This effect creates fractals. The most classic fractal is perhaps the
Von Koch snowflake. An alternative to using this LPE is to use
Applying this effect to a path creates two additional control
paths: a Reference segment and
a Generating path. The structure of the
fractal is completely determined by these control paths. The
first generation is created by placing
copies of the skeleton path so that the
Reference segment of each copy lies on top of
one of the sub-path segments of the Generating
path. Each additional generation is created in the
same way, using the Generating path of each
copy of the previous generation.
Left: A skeleton path.
Center: After applying the VonKoch with default parameters.
Right: Showing the default Reference segment (top line) and
Generating path (bottom two lines).
When applying the VonKochLPE to a path,
the Reference segment is created so that it
divides the bounding box vertically in half. The Generating
path is initially composed of two single-segment
sub-paths, each covering one-third of the lower edge of the
The Reference segment and
the Generating path can be edited just like
normal paths by clicking on the icon in
the Reference segment or Generating
path lines of the LPE dialog.
Left: A diamond path with the VonKoch LPE applied.
The default control paths are shown.
Center: After moving the Generating paths.
Right: After increasing the number of generations to six and changing the
Fill and Stroke.
If each sub-path of the Generating path consists
of a single segment, then each copy of the skeleton
path is simply scaled and/or rotated. With multiple segments, one can
skew each copy. The first path segment controls scaling in the orthogonal
direction to the Reference segment and it controls
skewing. The second path segment is matched to the Reference
segment. The use of the first segment can be disabled by
checking the Use uniform transforms only box.
Left: A square path with the VonKoch LPE applied.
The default control paths are shown.
Center: After editing the Generating path to add
a second path segment to each sub-path.
Right: After increasing the number of generations to two.
Like all LPEs, this one can also be applied to groups.
Left: A fourth generation Sierpinski triangle (triangle with three Generating paths).
Right: The same VonKoch LPE applied to a group consisting of a triangle and circle.
Here is a short tutorial to create one side of a Von Koch snowflake:
Create a regular six-pointed star using the Star Tool (set Spoke ratio to 0.577).
Convert star to a path (Path →
Object to Path
(Shift+Ctrl+C)); remove nodes as shown in figure below
(use and from the Node Tool-Tool Controls).
Left: A regular six pointed star.
Right: The skeleton path after deleting nodes from the star.
Make a duplicate of the path as we will need a copy later; move it aside.
Apply the VonKoch effect to the original path, this will create default control paths.
We need to edit both control paths, it is perhaps slightly easier
to start with the Generating path.

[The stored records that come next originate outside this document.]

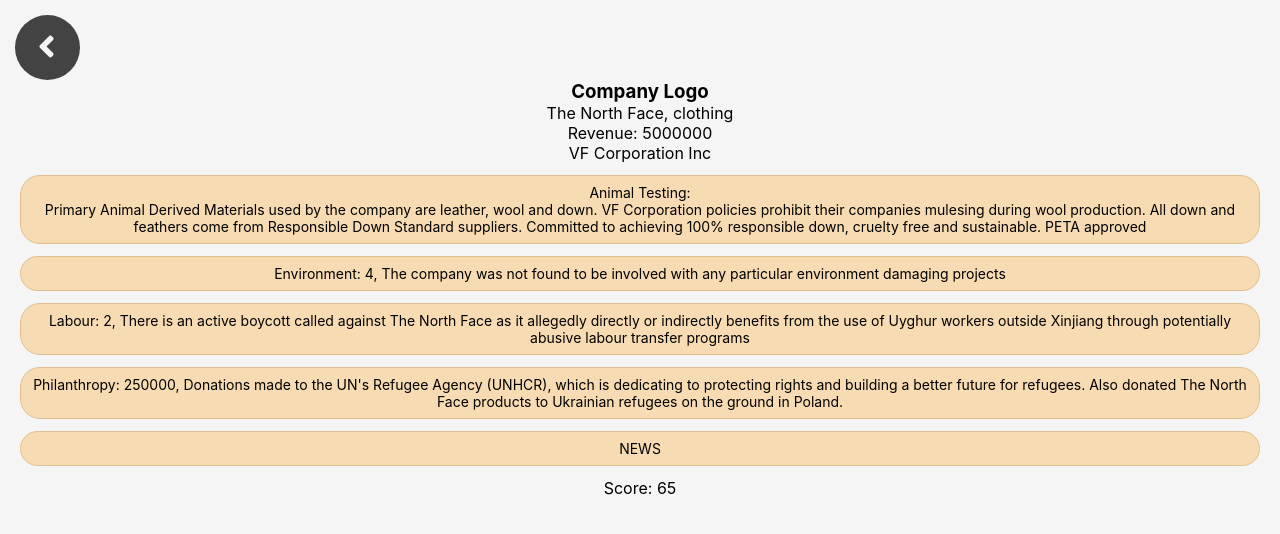
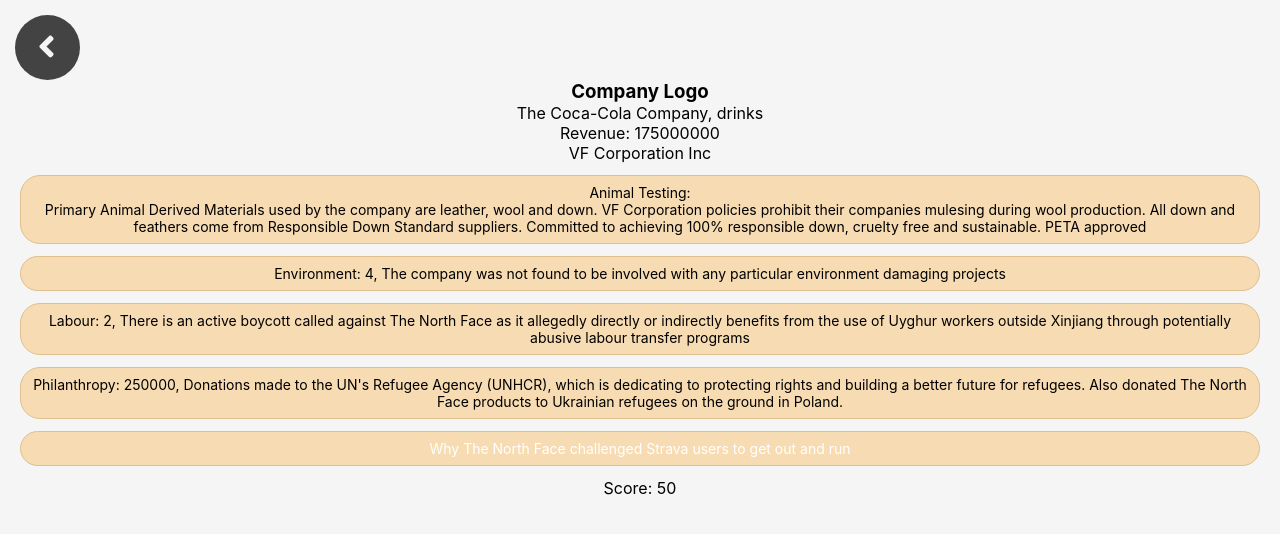
Before and after one commit to bowerscodes/ethical-brands-app, a React (Create React App) app: page /search-results in a window 1280 px wide. Shown: the top 534 px of the page. Built offline with nearby package versions, Linux system fonts and the light colour scheme.

Commit message:
Added news link in searchresults

```diff
--- a/src/components/InfoCard.js
+++ b/src/components/InfoCard.js
@@ -16,6 +16,7 @@
     labInfo,
     philDonate,
     philInfo,
+    news,
     totalScore,
   } = props;
   return (
@@ -39,7 +40,7 @@
         <div>Philanthropy: {`${philDonate}, ${philInfo}`}</div>
       </div>
       <div className="info-card">
-        <p>NEWS</p>
+        <a href={news[0].source}>{news[0].headline}</a>
       </div>
       <div>Score: {totalScore}</div>
     </>
--- a/src/components/SearchResult.js
+++ b/src/components/SearchResult.js
@@ -7,7 +7,7 @@
 
 const SearchResult = () => {
   const brandFilter = brand.brands.filter(
-    (val) => val.name === "The North Face"
+    (val) => val.name === "The Coca-Cola Company"
   );
 
   return (
@@ -33,7 +33,7 @@
             labInfo={value.labour.info}
             philDonate={value.philanthropy.donations}
             philInfo={value.philanthropy.info}
-            // news={JSON.stringify(value.news)}
+            news={value.news} // news={JSON.stringify(value.news)}
             totalScore={value.totalScore}
           />
         ))}
--- a/src/styles/search.css
+++ b/src/styles/search.css
@@ -37,3 +37,5 @@
 } a:visited {
     color: white;
 }
+
+/* background-size: cover; */
```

This
control path, by default, consists of two separate path
segments. We need four segments exactly like in
the skeleton path. Select the duplicate of
the skeleton path and use
on each of the middle three nodes. When you are finished, the
Status Bar should report the path consists of eight nodes.
Copy the duplicated path to the clipboard; select the original path
and in the Path Effect Editor dialog click on the in the
Generating path line. This will replace the default
path. You will probably see the first-generation paths jump to the upper-right
corner. Don't panic! We'll need to drag the Generating path
to where it belongs.
Click on the icon in the Generating path
line of the LPE dialog. You should see the Generating path
as a green path. Select all the nodes and drag them to overlap the
Left: After copying the skeleton path and
applying the VonKoch LPE. Both
the Reference segment
and Generating path are shown
(the skeleton path Stroke has been set
to gray so it is easier to see
the control paths).
Right: The duplicate of the skeleton path
has been separated into four sub-paths. It was then pasted
into the LPE to replace the Generating
path. The resulting Generating
path has been translated as shown.
Next we need to edit the Reference
segment. Click on the icon in
the Reference segment line of the LPE
dialog. Select both nodes and move them down to them to overlap
the base of the skeleton path.
Finally, you can increase the number of generations. If you
select four or more generations, you will have to increase
the Max complexity value. You can also
uncheck the Draw all generations box.
Left: After the Reference segment has been moved.
Right: The final result with the number of generations set to 3 and the
Draw all generations unchecked.